But lives in me while I do rest),
Come, people ; Aaron’s drest.
5So Christ also did not take upon himself the glory of becoming a high priest. But God said to him,
“You are my Son;
today I have become your Father.”
6And he says in another place,
“You are a priest forever,
in the order of Melchizedek.”
7During the days of Jesus’ life on earth, he offered up prayers and petitions with loud cries and tears to the one who could save him from death, and he was heard because of his reverent submission. 8Although he was a son, he learned obedience from what he suffered 9and, once made perfect, he became the source of eternal salvation for all who obey him 10and was designated by God to be high priest in the order of Melchizedek.
from Morning and Evening,
by Charles Spurgeon
“Though He were a Son, yet learned He obedience by the things which He suffered.”
We are told that the Captain of our salvation was made perfect through suffering, therefore we who are sinful, and who are far from being perfect, must not wonder if we are called to pass through suffering too. Shall the head be crowned with thorns, and shall the other members of the body be rocked upon the dainty lap of ease? Must Christ pass through seas of His own blood to win the crown, and are we to walk to heaven dryshod in silver slippers? No, our Master’s experience teaches us that suffering is necessary, and the true-born child of God must not, would not, escape it if he might.
But there is one very comforting thought in the fact of Christ’s “being made perfect through suffering” — it is, that He can have complete sympathy with us. “He is not an high priest that cannot be touched with the feeling of our infirmities.” In this sympathy of Christ we find a sustaining power. One of the early martyrs said, “I can bear it all, for Jesus suffered, and He suffers in me how; He sympathizes with me, and this makes me strong.” Believer, lay hold of this thought in all times of agony. Let the thought of Jesus strengthen you as you follow in His steps.
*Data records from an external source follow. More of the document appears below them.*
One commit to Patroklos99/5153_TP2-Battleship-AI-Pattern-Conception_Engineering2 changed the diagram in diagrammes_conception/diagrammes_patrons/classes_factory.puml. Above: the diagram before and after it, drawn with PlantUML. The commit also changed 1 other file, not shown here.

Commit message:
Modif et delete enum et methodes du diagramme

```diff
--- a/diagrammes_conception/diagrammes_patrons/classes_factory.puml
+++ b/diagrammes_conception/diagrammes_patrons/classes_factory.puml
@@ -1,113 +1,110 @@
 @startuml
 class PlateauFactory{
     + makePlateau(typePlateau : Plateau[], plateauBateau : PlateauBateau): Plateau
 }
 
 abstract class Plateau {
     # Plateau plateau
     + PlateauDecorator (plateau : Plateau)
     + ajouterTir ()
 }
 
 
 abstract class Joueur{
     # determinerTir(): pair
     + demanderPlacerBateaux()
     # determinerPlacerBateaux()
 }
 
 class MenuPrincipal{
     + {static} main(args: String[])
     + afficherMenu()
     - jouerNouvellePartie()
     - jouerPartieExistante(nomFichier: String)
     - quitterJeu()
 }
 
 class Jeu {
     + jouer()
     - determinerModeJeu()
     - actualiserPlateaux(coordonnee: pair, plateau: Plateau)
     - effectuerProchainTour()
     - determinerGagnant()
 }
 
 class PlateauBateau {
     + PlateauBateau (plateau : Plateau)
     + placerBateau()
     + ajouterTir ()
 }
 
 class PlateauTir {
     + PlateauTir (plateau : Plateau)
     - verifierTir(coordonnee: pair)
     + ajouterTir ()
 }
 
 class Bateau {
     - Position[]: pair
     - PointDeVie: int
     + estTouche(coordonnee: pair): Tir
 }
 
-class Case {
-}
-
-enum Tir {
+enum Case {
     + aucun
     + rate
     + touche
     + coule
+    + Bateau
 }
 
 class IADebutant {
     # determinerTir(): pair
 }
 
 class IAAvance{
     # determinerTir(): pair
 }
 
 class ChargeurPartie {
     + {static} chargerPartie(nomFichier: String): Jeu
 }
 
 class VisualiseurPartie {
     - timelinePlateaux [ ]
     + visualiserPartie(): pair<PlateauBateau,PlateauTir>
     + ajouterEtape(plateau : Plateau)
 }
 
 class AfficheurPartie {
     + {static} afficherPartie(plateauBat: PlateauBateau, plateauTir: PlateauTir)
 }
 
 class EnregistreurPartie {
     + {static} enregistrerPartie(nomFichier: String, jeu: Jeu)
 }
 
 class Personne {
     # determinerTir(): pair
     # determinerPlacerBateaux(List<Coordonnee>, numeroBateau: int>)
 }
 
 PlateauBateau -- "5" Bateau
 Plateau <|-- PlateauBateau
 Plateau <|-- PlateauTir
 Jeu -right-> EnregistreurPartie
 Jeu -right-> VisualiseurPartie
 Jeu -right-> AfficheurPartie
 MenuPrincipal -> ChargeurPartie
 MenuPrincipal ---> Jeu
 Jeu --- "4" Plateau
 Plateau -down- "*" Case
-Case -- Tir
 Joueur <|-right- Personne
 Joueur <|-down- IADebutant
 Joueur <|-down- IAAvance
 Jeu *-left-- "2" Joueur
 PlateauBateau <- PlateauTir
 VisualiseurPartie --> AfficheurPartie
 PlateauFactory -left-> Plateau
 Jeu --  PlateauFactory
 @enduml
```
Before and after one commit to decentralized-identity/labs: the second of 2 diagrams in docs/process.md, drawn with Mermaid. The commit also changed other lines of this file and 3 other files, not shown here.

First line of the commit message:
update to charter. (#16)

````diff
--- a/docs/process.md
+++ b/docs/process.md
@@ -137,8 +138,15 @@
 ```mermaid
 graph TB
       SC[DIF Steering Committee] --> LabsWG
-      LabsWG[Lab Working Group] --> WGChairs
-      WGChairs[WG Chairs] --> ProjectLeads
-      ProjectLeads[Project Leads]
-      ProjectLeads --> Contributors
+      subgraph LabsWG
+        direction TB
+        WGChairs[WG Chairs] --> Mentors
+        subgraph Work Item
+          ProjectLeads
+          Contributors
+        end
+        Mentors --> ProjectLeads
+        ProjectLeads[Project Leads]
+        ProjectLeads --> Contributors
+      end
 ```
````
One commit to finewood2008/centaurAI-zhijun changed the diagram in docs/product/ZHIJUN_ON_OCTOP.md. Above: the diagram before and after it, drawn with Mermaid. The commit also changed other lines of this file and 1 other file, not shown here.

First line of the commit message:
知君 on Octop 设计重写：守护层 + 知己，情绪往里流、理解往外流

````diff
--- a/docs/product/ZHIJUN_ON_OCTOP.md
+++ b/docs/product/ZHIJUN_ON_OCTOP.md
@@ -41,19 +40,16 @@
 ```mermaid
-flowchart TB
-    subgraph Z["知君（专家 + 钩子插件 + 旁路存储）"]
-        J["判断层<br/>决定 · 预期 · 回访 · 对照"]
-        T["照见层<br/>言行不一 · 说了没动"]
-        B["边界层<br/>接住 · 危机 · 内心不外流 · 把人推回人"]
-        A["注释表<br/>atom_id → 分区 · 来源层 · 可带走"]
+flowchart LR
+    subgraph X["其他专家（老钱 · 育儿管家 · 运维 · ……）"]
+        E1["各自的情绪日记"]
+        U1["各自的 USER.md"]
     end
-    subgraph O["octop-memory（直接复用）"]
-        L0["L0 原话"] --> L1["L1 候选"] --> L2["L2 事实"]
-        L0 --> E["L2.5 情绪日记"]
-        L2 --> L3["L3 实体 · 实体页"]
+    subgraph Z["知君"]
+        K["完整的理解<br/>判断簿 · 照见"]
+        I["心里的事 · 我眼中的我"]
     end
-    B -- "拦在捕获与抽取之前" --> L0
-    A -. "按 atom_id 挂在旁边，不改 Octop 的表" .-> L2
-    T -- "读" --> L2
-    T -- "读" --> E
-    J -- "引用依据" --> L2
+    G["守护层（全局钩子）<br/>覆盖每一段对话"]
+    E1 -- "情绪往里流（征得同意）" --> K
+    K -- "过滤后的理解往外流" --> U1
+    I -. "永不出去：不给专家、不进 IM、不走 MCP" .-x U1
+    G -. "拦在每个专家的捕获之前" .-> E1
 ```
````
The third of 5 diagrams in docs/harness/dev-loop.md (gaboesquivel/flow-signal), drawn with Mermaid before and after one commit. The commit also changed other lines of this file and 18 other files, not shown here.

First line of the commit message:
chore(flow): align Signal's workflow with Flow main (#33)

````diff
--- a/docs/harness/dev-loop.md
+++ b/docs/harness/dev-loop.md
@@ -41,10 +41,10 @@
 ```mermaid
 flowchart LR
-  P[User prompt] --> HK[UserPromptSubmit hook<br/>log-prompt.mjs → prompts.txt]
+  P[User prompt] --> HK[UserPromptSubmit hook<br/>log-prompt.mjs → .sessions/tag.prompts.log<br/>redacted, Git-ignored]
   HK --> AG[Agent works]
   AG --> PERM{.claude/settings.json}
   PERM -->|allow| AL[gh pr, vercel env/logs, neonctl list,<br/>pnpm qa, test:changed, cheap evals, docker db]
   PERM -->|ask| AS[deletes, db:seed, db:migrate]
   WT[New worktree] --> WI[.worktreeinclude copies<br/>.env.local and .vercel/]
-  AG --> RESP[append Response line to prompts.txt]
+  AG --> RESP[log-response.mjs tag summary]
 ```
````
Find a sweet support in His sympathy; and remember that, to suffer is an honourable thing—to suffer for Christ is glory. The apostles rejoiced that they were counted worthy to do this. Just so far as the Lord shall give us grace to suffer for Christ, to suffer with Christ, just so far does he honour us. The jewels of a Christian are his afflictions. The regalia of the kings who God hath anointed are their troubles, their sorrows, and their griefs. Let us not, therefore, shun being exalted. Griefs exalt us, and troubles lift us up. “If we suffer, we shall also reign with Him.”
New International Version (NIV) Copyright © 1973, 1978, 1984 by Biblica
Images courtesy of:
throne of grace. https://dwellingintheword.files.wordpress.com/2010/05/4-5-throne.jpg
flag of South Korea. http://www.jmu.edu/international/images/SouthKoreaFlag.png
Dial soap. http://www.twinsupply.com/janitorial/images/100/DIA00098.JPG
Aaron dressed in high priestly garb. http://www.guidedbiblestudies.com/topics/priest7.jpg